Ambrosius' path to become Madison's artisan chocolatier has been an adventure. In 2003, she was laid off from her job as a cartographer at the Department of Natural Resources. She quickly planned for a new phase in life, registering for online classes in chocolate making, studying its processes in France, and attending business seminars explaining how to meld her knowledge, inspiration, and curiosity into something economically viable.

Human enterprise took over from there. Her first shop was a 600-foot retail space that opened in 2004. One of the first things she learned: a good product elicits a fine response.

"When I first started I had no employees," says Ambrosius, "just a bag with 10 boxes of chocolate. And I went to ten businesses to see if they'd be interested in wholesaling it. Nine out of the 10 said that they would after tasting the product. It just happened." Five years later, her aromatic shop offers four times as much space and needs ten employees — five full-timers — to assist her in the chocolate production.

In a short period, Gail Ambrosius has created and branded a name that's synonymous with all the delights of her delectable product. Last year she was one of 10 recipients of the Dane County Small Business Award, an honor recognizing the contributions small businesses make to the local economy.

Perhaps somewhat surprisingly, even in sluggish economic times it seems that chocolate is a decadence that many just can't live without. "Chocolate and alcohol and a few other things seem to be recession proof," says Ambrosius. "It's an affordable luxury, something you can be immediately gratified with, and something for the person who has everything."

Ambrosius has become very comfortable creating artisan chocolates; it's a natural extension of all her great passions, pleasures, and enthusiasms, neatly swirled together in sweet cohesion.
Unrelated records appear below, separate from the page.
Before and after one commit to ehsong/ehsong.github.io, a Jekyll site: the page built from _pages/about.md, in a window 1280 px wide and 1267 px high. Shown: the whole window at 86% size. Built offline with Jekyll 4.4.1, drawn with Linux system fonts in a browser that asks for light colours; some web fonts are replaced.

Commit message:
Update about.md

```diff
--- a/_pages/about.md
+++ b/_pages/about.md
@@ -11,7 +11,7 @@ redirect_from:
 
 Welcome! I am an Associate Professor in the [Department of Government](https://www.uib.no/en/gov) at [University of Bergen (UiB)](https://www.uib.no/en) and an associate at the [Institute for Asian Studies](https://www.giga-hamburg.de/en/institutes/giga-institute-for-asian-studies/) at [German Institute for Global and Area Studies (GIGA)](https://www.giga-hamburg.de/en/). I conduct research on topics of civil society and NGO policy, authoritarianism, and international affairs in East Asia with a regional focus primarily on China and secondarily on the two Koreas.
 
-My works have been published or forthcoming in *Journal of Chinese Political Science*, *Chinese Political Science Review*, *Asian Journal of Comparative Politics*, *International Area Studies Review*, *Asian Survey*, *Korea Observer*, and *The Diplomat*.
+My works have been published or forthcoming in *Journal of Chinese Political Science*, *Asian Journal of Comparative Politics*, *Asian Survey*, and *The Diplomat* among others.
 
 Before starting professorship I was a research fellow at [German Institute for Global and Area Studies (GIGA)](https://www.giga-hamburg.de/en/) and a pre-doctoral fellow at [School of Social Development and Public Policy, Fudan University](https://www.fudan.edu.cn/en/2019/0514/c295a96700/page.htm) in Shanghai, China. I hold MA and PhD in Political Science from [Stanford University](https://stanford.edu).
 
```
"Every day I'm allowed to be myself. I'm satisfied that things have moved along the way they have, because I'm doing what I love and being who I am at the same time."